Five reasons why Canadians should save the archives
Damn the Man, save the archives: Shannon Hodge
Photo by Jason Hughes
When I was in university, I spent three summers in a row reading every single article published between 1952 and 1977 in The Georgian, a former student newspaper and one of two predecessors to Concordia University’s The Link. Enthralling, it was not — but I sure did learn a whole hell of a lot about Montreal during a, and arguably the most, critical time in its recent history. I also learned I could never truly have the patience to be an archivist.
Learning about — and from — the past is kind of the point of archives, isn’t it?
Yet recent and crippling budget cuts to archives across Canada are eroding our collective history and institutional memory. Sadly, those are the very same things needed to keep current and future governments in check.
Shannon Hodge, the director of archives for the Jewish Public Library, has some choice words for those responsible for the cuts, namely Stephen Harper’s Conservatives — in fact, some of those words are below as she enumerates just five of many reasons why Canadians should care about the budget cuts to Canadian archives.
So if you really want to damn the Man, save the archives.
1. We keep track of the Man. One of the primary roles of Library and Archives Canada (LAC), as well as provincial, territorial and municipal government archives, is to ensure the transparency and accountability of our elected officials and their decisions. Under the Library and Archives Canada Act, government departments, with certain exceptions, aren’t allowed to destroy or dispose of documents or files without the consent of the Librarian and Archivist of Canada. To truly know how important archives are, just check in with any First Nations’ land claim case or Japanese Canadian World War II internees and ask them. It doesn’t matter who we elect, good intentions or no, archives are an integral part of the checks and balances required for peace, order and good government.
2. Preserving and promoting your community. Community archives in Canada support a myriad of ethnic, linguistic, social, minority and sometimes disadvantaged groups of people.

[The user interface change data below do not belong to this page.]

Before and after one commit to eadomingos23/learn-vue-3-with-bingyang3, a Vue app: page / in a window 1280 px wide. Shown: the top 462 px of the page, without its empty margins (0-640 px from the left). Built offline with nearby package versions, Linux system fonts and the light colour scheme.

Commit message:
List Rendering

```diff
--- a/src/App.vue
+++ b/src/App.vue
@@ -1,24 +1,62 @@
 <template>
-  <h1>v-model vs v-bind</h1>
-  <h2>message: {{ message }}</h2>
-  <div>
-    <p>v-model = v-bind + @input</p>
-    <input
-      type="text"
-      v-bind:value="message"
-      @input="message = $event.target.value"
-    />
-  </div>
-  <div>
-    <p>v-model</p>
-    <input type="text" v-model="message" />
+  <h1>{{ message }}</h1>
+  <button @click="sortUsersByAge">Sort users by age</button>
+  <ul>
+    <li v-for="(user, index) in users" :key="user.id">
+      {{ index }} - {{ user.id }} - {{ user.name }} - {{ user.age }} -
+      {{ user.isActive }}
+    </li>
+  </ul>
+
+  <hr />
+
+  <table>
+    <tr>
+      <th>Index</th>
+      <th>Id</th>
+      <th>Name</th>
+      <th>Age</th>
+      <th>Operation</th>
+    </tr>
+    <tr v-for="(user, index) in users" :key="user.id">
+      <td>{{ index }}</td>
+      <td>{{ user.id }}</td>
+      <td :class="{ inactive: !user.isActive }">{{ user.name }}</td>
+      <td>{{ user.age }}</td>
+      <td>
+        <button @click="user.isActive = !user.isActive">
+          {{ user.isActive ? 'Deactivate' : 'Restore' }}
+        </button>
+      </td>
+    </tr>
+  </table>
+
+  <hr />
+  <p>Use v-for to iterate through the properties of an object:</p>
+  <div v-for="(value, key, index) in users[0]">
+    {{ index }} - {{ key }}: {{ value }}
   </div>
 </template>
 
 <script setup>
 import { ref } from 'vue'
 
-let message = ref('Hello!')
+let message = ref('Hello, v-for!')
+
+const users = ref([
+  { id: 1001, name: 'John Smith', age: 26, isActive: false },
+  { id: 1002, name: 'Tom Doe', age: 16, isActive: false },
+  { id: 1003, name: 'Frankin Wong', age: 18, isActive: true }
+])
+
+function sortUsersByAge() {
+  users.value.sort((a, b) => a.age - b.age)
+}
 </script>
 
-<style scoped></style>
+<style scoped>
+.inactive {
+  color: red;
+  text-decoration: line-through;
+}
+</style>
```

The recent cuts to Library and Archives Canada terminated the National Archival Development Program (NADP) along with reducing staff and services at LAC. The NADP cost only $1.7 million, but grants from the program helped a huge number of community archives across Canada make thousands of documents, photographs, artifacts and stories accessible through digitization, exhibits and other projects. This accessibility and outreach is important because it opens these small community archives to new audiences. Using archives to educate people about our diverse communities makes for a more informed and understanding citizenry. When it comes down to it, the NADP cuts are yet another example of how access to information and knowledge is being severely undervalued in Canada right now.
3. Have an issue? Would you like to know more? Uncomfortable about the reopening of the Jeffrey Mine? Looking for statistics and the reality of crime in Canada? Trying to renovate an historic building? Get thee to an archive! Archives aren’t just for historians studying the lives of old politicians — archivists assist a variety of researchers looking for answers to issues that affect you every day. Even in my small community archive, we are visited by students age 12 and up, architects, social workers, musicians, hairdressers, authors, poets, doctors, lawyers, teachers, religious leaders, politicians, journalists, filmmakers and more.
4. William Wallace didn’t have a love affair with Princess Isabella, or truth bombs. Speaking of filmmakers, are you the type of person who cringes at historical or social inaccuracies in films or books? I understand sometimes the story needs a little artistic license, but there are limits. Mel Gibson, I’m talking to you. Archives are goldmines for filmmakers, playwrights and authors. We provide the documentary and photographic sources that describe the past in layers and give it context. Archives are a smorgasbord of historical, cultural and artistic inspiration for the literary, film and art communities.
5. Genealogy for everyone! Aren’t you just a bit curious about your ancestors? Knowing where your family comes from and even checking out the DNA that’s been passed down along the way is always fascinating. Archives are a vital source for most people researching their family’s background. I mean, Web sources like Ancestry.ca wouldn’t even exist if not for archives.
Archives may preserve, the past but we’re constantly focused on the future. How do we protect material and information today for the people of tomorrow? Without the proper care and funding of archives, large parts of our personal and political histories won’t exist for our future generations. ■
Visit www.savelibraryarchives.ca for more information